**Work to complete:** Please copy each line of the records below that includes the word "html".
[Dataset records — start]
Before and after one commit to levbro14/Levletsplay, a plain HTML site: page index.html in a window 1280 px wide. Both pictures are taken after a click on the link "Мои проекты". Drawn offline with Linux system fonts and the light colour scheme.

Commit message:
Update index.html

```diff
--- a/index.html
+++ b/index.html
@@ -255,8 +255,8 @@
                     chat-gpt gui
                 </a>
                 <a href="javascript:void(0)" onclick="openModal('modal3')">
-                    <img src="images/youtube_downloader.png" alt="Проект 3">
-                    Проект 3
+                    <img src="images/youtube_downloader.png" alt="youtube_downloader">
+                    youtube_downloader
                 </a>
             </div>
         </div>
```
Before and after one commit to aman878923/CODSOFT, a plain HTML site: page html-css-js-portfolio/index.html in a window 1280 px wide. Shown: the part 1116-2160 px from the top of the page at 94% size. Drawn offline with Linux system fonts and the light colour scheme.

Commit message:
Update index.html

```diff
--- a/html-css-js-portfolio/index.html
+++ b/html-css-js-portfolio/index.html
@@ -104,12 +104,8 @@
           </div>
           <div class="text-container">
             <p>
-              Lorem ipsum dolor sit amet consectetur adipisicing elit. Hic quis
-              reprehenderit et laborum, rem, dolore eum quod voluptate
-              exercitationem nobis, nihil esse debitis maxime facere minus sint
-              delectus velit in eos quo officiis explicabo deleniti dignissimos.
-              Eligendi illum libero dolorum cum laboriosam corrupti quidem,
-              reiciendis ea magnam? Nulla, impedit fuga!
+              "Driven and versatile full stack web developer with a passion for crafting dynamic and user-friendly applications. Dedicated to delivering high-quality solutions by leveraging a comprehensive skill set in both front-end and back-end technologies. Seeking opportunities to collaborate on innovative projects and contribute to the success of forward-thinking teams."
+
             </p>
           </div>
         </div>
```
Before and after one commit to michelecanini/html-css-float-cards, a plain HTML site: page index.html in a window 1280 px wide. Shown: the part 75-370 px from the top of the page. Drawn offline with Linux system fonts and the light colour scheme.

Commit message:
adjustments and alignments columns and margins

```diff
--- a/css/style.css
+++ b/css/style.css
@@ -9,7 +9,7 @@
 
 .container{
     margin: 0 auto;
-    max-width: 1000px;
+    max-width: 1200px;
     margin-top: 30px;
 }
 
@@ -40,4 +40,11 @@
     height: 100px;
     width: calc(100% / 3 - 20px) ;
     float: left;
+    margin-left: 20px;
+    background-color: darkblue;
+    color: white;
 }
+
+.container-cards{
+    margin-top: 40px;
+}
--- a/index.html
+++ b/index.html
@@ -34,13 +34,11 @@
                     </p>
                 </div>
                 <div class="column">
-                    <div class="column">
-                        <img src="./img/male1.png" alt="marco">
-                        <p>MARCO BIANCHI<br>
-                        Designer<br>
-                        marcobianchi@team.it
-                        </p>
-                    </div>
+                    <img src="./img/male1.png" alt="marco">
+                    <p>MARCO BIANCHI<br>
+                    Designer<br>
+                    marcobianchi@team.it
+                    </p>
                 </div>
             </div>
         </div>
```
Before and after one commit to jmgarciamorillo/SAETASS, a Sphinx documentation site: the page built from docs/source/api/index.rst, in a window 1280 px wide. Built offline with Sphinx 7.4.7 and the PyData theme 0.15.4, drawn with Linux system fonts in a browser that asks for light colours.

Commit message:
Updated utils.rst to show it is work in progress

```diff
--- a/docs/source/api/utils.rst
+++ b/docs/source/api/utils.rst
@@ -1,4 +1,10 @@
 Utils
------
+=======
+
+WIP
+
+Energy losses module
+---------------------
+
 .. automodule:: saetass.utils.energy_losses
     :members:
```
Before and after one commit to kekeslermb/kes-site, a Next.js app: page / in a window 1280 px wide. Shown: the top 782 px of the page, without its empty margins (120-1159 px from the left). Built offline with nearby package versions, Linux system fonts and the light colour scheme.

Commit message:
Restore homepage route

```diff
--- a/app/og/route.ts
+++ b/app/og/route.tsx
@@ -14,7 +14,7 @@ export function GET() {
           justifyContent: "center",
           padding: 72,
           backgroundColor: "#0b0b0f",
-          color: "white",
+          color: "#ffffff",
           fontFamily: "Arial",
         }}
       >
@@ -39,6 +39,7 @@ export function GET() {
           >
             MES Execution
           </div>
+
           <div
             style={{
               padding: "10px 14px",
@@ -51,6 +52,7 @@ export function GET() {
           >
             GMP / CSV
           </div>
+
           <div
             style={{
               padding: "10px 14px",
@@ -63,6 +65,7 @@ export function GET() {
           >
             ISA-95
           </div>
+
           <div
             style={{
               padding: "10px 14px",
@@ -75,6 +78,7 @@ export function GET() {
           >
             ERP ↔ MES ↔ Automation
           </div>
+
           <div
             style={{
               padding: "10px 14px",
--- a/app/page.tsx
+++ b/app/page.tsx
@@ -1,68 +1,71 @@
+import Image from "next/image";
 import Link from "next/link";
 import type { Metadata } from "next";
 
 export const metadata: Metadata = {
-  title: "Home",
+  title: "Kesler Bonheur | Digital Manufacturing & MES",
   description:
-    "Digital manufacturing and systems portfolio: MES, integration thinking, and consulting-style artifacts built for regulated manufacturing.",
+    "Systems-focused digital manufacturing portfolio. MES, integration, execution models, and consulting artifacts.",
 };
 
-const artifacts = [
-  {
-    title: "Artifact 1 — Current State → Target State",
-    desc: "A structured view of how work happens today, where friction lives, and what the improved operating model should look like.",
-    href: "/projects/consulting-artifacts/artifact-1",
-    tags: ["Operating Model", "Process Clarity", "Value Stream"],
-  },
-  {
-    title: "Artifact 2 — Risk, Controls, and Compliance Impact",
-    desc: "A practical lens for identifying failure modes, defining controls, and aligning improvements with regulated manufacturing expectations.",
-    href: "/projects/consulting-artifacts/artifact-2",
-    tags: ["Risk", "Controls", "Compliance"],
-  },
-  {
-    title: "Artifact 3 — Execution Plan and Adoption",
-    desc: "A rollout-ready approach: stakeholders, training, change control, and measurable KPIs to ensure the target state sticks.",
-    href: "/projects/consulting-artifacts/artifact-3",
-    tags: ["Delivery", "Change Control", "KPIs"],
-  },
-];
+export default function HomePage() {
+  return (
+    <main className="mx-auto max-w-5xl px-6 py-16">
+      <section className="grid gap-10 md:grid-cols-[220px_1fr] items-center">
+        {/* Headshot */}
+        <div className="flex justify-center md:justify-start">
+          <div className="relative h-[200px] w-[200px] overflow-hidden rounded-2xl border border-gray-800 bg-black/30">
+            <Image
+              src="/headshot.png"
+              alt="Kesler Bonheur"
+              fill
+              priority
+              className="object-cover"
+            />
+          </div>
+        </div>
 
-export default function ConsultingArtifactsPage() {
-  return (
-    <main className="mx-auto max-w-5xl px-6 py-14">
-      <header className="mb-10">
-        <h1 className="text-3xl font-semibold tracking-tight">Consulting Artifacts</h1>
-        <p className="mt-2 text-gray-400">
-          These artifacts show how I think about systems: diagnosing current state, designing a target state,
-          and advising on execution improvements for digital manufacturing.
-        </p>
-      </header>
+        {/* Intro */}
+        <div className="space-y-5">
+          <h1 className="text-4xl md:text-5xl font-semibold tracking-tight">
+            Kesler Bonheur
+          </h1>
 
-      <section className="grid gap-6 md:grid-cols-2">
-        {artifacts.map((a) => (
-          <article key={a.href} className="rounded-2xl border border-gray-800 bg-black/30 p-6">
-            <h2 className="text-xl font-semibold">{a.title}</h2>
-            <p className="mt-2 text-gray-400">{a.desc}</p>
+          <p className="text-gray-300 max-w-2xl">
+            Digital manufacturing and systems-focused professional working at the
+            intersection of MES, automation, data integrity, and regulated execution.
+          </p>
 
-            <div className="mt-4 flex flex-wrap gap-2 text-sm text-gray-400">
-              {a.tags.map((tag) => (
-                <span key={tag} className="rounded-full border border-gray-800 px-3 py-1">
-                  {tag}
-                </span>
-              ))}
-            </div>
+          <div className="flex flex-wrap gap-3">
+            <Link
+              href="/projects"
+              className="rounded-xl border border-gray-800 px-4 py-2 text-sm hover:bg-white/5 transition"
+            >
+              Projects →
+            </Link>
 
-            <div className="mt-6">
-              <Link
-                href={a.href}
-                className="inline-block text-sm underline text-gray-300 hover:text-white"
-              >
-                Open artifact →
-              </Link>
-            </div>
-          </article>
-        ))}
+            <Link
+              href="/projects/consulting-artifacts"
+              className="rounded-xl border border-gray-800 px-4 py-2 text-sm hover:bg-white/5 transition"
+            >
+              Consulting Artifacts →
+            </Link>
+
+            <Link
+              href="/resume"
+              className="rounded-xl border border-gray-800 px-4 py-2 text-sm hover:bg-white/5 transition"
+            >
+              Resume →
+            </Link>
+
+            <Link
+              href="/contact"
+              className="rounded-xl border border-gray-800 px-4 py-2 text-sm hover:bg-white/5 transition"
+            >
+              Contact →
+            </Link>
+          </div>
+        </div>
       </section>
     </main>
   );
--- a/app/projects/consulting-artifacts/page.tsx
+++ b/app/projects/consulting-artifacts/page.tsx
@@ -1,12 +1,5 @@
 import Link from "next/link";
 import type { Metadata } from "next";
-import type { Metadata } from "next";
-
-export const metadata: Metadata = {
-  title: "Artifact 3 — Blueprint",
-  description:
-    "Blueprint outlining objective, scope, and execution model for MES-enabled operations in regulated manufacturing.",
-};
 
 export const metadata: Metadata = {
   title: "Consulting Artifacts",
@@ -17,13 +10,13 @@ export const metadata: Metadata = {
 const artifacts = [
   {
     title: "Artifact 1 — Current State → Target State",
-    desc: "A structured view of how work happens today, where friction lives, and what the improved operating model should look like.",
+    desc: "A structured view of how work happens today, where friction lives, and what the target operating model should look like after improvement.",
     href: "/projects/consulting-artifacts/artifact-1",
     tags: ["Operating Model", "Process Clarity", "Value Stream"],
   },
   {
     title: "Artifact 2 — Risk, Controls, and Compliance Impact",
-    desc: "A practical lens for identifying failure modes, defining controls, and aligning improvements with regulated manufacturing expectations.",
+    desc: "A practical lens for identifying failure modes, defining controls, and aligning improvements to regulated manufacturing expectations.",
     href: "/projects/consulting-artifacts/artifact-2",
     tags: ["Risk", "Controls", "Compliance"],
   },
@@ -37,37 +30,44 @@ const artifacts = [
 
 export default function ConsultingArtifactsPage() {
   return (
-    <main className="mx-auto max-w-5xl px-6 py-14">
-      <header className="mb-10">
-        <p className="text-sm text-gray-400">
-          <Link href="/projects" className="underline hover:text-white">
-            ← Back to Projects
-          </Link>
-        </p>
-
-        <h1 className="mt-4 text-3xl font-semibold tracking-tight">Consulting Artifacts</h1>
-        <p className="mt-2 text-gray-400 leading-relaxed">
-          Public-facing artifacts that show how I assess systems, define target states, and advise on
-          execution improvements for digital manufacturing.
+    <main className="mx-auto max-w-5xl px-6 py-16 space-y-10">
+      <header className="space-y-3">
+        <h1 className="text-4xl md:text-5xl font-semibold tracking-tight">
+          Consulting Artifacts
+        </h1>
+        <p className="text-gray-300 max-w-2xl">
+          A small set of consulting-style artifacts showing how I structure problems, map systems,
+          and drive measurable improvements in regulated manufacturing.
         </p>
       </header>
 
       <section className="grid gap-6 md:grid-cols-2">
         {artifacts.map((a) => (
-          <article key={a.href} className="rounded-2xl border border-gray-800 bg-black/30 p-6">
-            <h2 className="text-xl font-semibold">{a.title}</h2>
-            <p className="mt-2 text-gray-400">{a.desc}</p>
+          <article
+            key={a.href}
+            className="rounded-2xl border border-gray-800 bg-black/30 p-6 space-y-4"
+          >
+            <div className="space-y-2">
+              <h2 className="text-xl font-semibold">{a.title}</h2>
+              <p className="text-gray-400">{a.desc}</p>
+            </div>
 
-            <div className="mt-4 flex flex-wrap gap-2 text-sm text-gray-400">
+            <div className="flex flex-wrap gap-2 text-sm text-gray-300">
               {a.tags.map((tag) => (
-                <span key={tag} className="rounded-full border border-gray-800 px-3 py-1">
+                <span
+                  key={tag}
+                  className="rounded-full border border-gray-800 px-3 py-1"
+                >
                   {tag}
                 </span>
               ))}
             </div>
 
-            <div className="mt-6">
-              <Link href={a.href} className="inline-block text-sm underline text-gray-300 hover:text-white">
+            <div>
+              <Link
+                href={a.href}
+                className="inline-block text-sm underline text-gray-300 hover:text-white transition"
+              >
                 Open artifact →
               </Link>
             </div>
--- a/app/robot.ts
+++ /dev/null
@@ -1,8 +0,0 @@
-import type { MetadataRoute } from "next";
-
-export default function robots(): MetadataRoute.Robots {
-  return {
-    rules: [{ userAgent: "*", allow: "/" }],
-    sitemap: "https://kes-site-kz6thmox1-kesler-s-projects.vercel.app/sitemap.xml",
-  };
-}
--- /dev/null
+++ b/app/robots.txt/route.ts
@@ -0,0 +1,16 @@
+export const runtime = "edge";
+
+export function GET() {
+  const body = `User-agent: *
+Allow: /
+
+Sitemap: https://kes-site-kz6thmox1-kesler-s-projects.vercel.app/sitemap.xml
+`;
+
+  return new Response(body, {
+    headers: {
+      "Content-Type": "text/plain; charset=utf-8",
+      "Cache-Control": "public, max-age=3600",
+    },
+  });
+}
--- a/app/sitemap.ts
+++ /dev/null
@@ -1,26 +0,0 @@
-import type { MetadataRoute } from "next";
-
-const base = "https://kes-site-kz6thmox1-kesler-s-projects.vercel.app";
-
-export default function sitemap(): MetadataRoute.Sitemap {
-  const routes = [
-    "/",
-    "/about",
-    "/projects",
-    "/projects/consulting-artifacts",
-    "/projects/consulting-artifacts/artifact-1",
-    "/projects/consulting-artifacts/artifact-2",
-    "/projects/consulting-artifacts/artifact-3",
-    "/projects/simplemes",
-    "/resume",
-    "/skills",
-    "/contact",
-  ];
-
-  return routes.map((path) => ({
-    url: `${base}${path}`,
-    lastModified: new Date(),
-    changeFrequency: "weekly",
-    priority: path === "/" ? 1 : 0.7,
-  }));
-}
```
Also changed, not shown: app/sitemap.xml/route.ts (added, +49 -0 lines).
[Dataset records — finish]
**Answer box:**
Before and after one commit to levbro14/Levletsplay, a plain HTML site: page index.html in a window 1280 px wide. Both pictures are taken after a click on the link "Мои проекты". Drawn offline with Linux system fonts and the light colour scheme.
Update index.html
--- a/index.html
+++ b/index.html
Before and after one commit to aman878923/CODSOFT, a plain HTML site: page html-css-js-portfolio/index.html in a window 1280 px wide. Shown: the part 1116-2160 px from the top of the page at 94% size. Drawn offline with Linux system fonts and the light colour scheme.
Update index.html
--- a/html-css-js-portfolio/index.html
+++ b/html-css-js-portfolio/index.html
Before and after one commit to michelecanini/html-css-float-cards, a plain HTML site: page index.html in a window 1280 px wide. Shown: the part 75-370 px from the top of the page. Drawn offline with Linux system fonts and the light colour scheme.
--- a/index.html
+++ b/index.html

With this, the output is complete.